[Edit difference data]
▼

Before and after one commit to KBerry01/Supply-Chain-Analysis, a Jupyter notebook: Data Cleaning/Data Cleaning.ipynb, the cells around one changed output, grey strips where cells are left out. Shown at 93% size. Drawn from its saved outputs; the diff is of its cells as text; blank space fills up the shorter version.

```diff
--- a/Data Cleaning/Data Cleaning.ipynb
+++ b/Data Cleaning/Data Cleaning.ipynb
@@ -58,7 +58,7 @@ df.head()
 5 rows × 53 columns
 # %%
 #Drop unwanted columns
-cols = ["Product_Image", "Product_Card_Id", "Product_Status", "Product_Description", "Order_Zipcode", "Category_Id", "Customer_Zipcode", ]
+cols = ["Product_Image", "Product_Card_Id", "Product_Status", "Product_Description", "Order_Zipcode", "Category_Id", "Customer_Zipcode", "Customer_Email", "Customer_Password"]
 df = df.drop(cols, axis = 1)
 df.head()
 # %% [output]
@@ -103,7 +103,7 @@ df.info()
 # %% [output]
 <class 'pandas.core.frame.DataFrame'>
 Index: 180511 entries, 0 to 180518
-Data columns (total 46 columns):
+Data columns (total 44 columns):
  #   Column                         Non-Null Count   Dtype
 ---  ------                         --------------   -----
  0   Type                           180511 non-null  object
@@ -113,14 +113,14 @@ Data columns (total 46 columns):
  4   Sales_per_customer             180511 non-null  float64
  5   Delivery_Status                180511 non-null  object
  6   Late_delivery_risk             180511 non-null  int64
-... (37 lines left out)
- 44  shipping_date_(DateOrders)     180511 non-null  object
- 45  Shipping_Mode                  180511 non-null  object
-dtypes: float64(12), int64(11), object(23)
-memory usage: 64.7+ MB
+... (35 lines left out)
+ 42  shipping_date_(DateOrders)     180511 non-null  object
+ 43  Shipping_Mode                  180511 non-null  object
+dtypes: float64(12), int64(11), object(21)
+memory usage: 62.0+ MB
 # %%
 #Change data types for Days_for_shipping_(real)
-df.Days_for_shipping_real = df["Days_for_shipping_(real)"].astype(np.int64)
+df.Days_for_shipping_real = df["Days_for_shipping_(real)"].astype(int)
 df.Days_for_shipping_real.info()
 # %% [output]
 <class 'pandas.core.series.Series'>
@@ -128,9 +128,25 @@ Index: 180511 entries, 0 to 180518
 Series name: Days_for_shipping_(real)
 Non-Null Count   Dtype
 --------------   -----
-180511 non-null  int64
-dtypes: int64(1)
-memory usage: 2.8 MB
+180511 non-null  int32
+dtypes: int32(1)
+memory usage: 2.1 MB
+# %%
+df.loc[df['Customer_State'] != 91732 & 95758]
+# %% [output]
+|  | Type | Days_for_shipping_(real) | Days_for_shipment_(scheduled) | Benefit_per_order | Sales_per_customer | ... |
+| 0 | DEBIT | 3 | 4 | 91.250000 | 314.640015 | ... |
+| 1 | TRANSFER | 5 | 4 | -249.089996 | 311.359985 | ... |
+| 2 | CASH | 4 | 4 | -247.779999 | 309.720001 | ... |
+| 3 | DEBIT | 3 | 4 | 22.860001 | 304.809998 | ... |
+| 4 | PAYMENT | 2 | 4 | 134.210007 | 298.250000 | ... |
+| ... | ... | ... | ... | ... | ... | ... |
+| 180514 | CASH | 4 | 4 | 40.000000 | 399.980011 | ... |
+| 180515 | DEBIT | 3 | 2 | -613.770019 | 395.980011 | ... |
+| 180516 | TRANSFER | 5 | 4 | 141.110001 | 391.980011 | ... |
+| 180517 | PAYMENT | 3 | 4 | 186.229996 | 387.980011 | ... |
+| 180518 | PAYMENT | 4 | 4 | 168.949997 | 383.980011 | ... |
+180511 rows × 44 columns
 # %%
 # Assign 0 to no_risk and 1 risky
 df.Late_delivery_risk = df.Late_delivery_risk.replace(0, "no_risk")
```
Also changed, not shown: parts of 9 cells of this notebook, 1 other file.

▲

### Action item
Every line of the data above that includes "total" should be listed.

### Response box
-Data columns (total 46 columns):
+Data columns (total 44 columns):
@@ -113,14 +113,14 @@ Data columns (total 46 columns):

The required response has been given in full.